- **Problem statement**:
Scan the listing below. Copy each line that contains "elsewhere".

- **Record extracts**:

....................

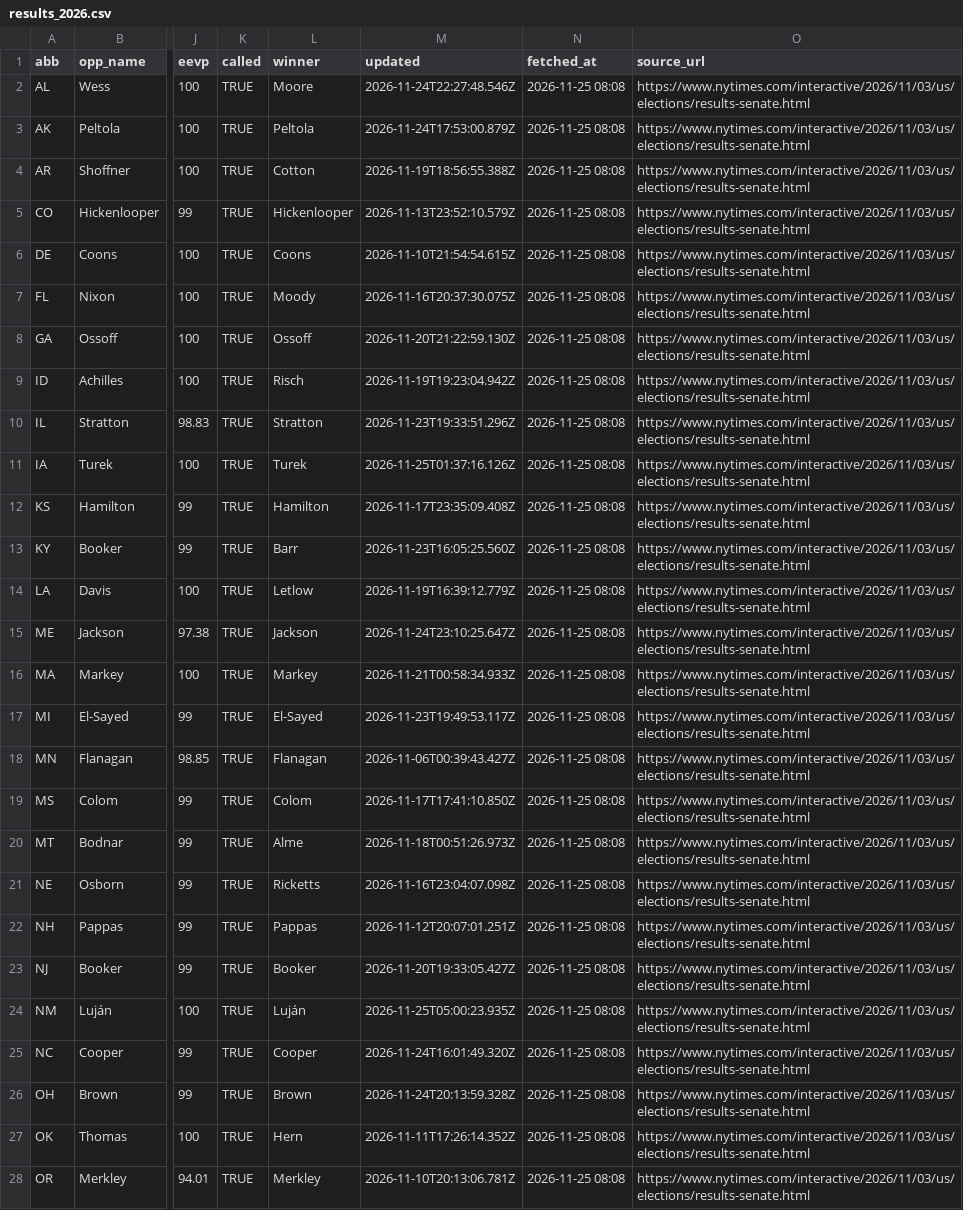
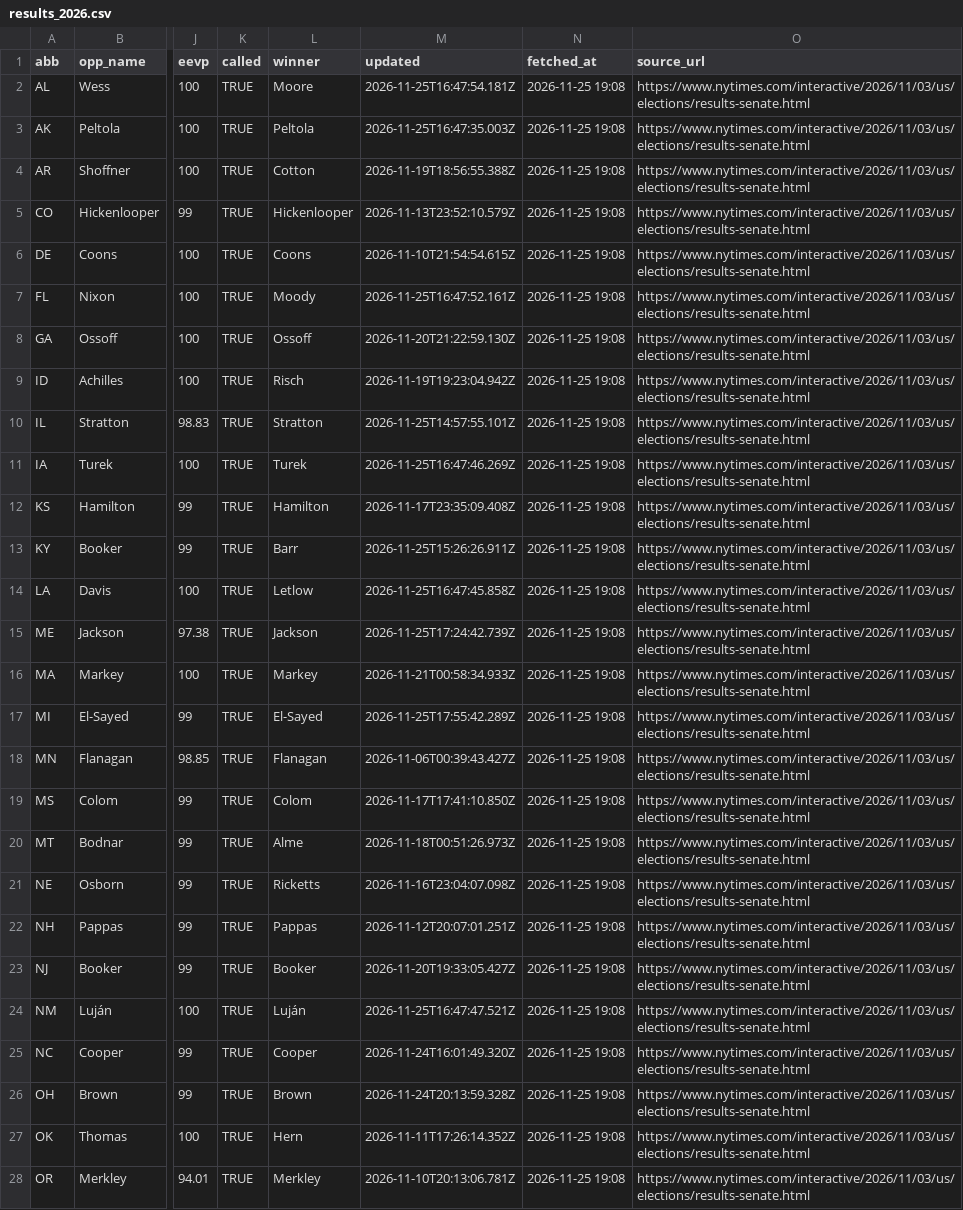
Before and after one commit to KeepTheOutliers/margin-of-error, a CSV file: data/results_2026.csv, drawn as a sheet; only a part is shown, gaps mark what is left out; the diff covers the shown part only; the diff names each change by its address in the sheet, - before the commit and + after, or states it on an @@ line.

```diff
--- a/data/results_2026.csv
+++ b/data/results_2026.csv
-M2 (updated): 2026-11-24T22:27:48.546Z
+M2 (updated): 2026-11-25T16:47:54.181Z
-N2:N28 (fetched_at): 2026-11-25 08:08
+N2:N28 (fetched_at): 2026-11-25 19:08
-M3 (updated): 2026-11-24T17:53:00.879Z
+M3 (updated): 2026-11-25T16:47:35.003Z
-M7 (updated): 2026-11-16T20:37:30.075Z
+M7 (updated): 2026-11-25T16:47:52.161Z
-M10 (updated): 2026-11-23T19:33:51.296Z
+M10 (updated): 2026-11-25T14:57:55.101Z
-M11 (updated): 2026-11-25T01:37:16.126Z
+M11 (updated): 2026-11-25T16:47:46.269Z
-M13 (updated): 2026-11-23T16:05:25.560Z
+M13 (updated): 2026-11-25T15:26:26.911Z
-M14 (updated): 2026-11-19T16:39:12.779Z
+M14 (updated): 2026-11-25T16:47:45.858Z
-M15 (updated): 2026-11-24T23:10:25.647Z
+M15 (updated): 2026-11-25T17:24:42.739Z
-M17 (updated): 2026-11-23T19:49:53.117Z
+M17 (updated): 2026-11-25T17:55:42.289Z
-M24 (updated): 2026-11-25T05:00:23.935Z
+M24 (updated): 2026-11-25T16:47:47.521Z
```
Also changed, not shown: 8 edited cells elsewhere in this file.
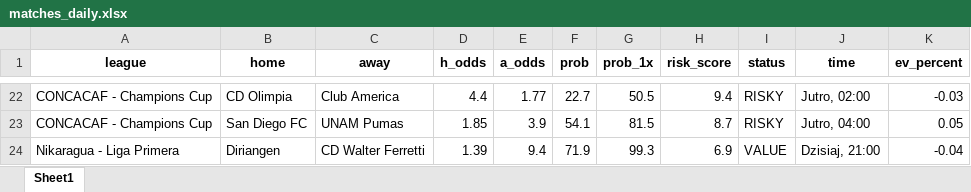
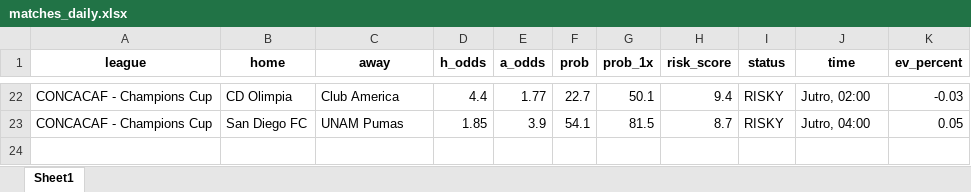
Before and after one commit to Byadiso/webscraper_advanced, an Excel workbook: matches_daily.xlsx, sheet Sheet1, drawn as a sheet; only a part is shown, gaps mark what is left out; values as stored, in another font and other column widths than the file's, no borders; removed rows and columns are numbered as before the commit, all else as after; the diff covers the shown part only; the diff names each change by its address in the sheet, - before the commit and + after, or states it on an @@ line.

```diff
--- a/matches_daily.xlsx (sheet Sheet1)
+++ b/matches_daily.xlsx (sheet Sheet1)
-G22 (prob_1x): 50.5
+G22 (prob_1x): 50.1
-row 24: Nikaragua - Liga Primera | Diriangen | CD Walter Ferretti | 1.39 | 9.4 | 71.9 | 99.3 | 6.9 | VALUE | Dzisiaj, 21:00 | -0.04
```
Also changed, not shown: 6 added rows, 6 removed rows and 47 edited cells elsewhere in this sheet, 1 other file.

....................

- **Final answer**:
Also changed, not shown: 8 edited cells elsewhere in this file.
Also changed, not shown: 6 added rows, 6 removed rows and 47 edited cells elsewhere in this sheet, 1 other file.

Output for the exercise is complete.